Today, about half of the Malagasy population is Christian, either Catholic or Protestant. In general, the Malagasy people are very religious and Sunday mass in particular is followed closely. So it's a chance for families to put on their finest clothes and go to church, the men in nice suits, and the women in beautiful dresses.
Life seems to stand still. I was very surprised on my first Sunday in Madagascar, to find the capital totally empty! It was a time for me to ask myself what was happening and to understand why the normally busy streets were suddenly deserted. The bells rang, a huge crowd came out of nowhere, and then everything was back to normal in the streets.
The Malagasy, however, have not completely forgotten their ancient beliefs and although Christianity is the dominant religion, it is mixed with traditionalanimist beliefs. For example, the Malagasy always refer to a single god, creator of the world, called Zanahary.
In every day life, the Malagasy however make reference to the ancestors, who play the intermediary role between the living and the god Zanahary. So ancestors are revered in a special way and worshipping them sometimes is done in unexpected ways.

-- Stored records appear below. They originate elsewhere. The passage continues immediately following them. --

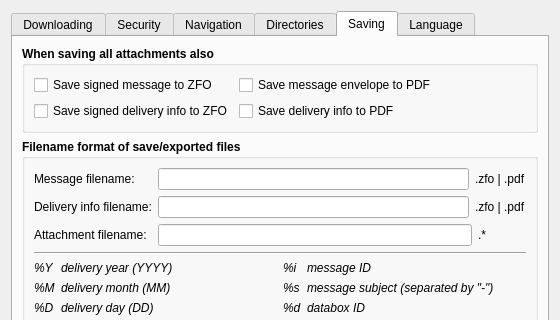
Above: src/gui/ui/dlg_preferences.ui from psakar/datovka before the change; both pictures show x 0 to 560 and y 0 to 320 of the 560 by 482 pixel window. Below: the same form after it.
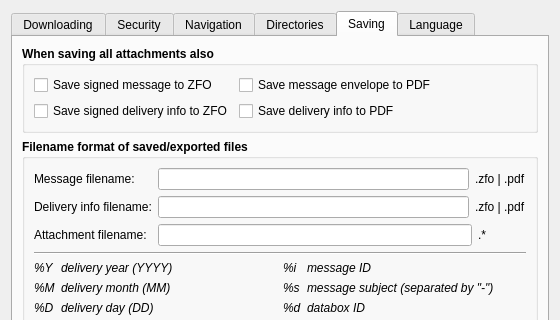
That is the form after the change. The open tabs and pages were chosen to show the change. Icons and pictures are not drawn.

Commit message: Added creation of filename based on format string - part 1 (issue #42)

```diff
--- a/src/gui/ui/dlg_preferences.ui
+++ b/src/gui/ui/dlg_preferences.ui
@@ -893,7 +893,7 @@
           </font>
          </property>
          <property name="title">
-          <string>Filename format of save/exported files</string>
+          <string>Filename format of saved/exported files</string>
          </property>
          <layout class="QVBoxLayout" name="verticalLayout_17">
           <item>
```
The commit also changes 4 other files.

For example, this is the case with a festival that is the only one of its kind in the world: the Famadihana or the "turning of the bones". It's the most peculiar ceremony that I had the chance to attend.
During a huge party attended by the entire family, friends, and the whole village, the tomb of an ancestor is opened and the body exhumed. The purpose of this exhumation is to change the shroud where the dead lie, so that they don't feel forgotten by their descendants. They are asked for advice and blessings, before being placed back in the grave with a new shroud.
This festival, which takes place about every 5 years, is especially expensive for the family who organises it, and it often causes them to go into debt in order to deal with the expenses brought on by it. In fact, the more people there are at the ceremony, the greater respect there is for ancestors. The festivities usually last for 3 days, during which food and drink are offered to the guests. When the ceremony itself is over, huge feasts are organised and the toka gasy, the local alcohol, flows freely! People eat and drink to the rhythm of the music, and there are performances of hira gasy, a mixture of traditional songs and dances.
If you get the chance to go to a Famadihana Famadihana during your stay in Madagascar,you should go! The people who invited you will be very happy you're there, you'll be as close as possible to Malagasy culture and you will have seen one of the most incredible ceremonies in the world!